◆ **Given information**

========================================

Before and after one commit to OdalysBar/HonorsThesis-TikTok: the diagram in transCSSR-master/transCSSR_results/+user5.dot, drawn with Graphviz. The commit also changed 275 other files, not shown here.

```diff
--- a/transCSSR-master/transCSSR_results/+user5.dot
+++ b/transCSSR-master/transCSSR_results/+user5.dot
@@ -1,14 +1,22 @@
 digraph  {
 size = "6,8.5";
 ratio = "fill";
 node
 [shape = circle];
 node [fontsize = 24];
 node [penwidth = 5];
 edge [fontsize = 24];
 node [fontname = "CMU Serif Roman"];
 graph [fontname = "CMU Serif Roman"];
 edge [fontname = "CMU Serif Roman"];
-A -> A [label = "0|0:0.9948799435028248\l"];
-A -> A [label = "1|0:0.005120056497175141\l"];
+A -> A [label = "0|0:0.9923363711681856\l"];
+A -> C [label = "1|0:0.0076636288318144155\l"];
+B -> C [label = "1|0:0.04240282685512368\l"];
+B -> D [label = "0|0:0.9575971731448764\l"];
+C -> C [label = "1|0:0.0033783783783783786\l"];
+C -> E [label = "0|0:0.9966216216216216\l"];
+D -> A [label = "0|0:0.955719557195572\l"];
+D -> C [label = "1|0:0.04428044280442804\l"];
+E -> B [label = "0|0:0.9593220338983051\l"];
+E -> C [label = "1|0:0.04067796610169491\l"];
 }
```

========================================

◆ **Instructions to follow**
Each entry above is to be copied out exactly as written.

◆ **Expected output**
Before and after one commit to OdalysBar/HonorsThesis-TikTok: the diagram in transCSSR-master/transCSSR_results/+user5.dot, drawn with Graphviz. The commit also changed 275 other files, not shown here.

```diff
--- a/transCSSR-master/transCSSR_results/+user5.dot
+++ b/transCSSR-master/transCSSR_results/+user5.dot
@@ -1,14 +1,22 @@
 digraph  {
 size = "6,8.5";
 ratio = "fill";
 node
 [shape = circle];
 node [fontsize = 24];
 node [penwidth = 5];
 edge [fontsize = 24];
 node [fontname = "CMU Serif Roman"];
 graph [fontname = "CMU Serif Roman"];
 edge [fontname = "CMU Serif Roman"];
-A -> A [label = "0|0:0.9948799435028248\l"];
-A -> A [label = "1|0:0.005120056497175141\l"];
+A -> A [label = "0|0:0.9923363711681856\l"];
+A -> C [label = "1|0:0.0076636288318144155\l"];
+B -> C [label = "1|0:0.04240282685512368\l"];
+B -> D [label = "0|0:0.9575971731448764\l"];
+C -> C [label = "1|0:0.0033783783783783786\l"];
+C -> E [label = "0|0:0.9966216216216216\l"];
+D -> A [label = "0|0:0.955719557195572\l"];
+D -> C [label = "1|0:0.04428044280442804\l"];
+E -> B [label = "0|0:0.9593220338983051\l"];
+E -> C [label = "1|0:0.04067796610169491\l"];
 }
```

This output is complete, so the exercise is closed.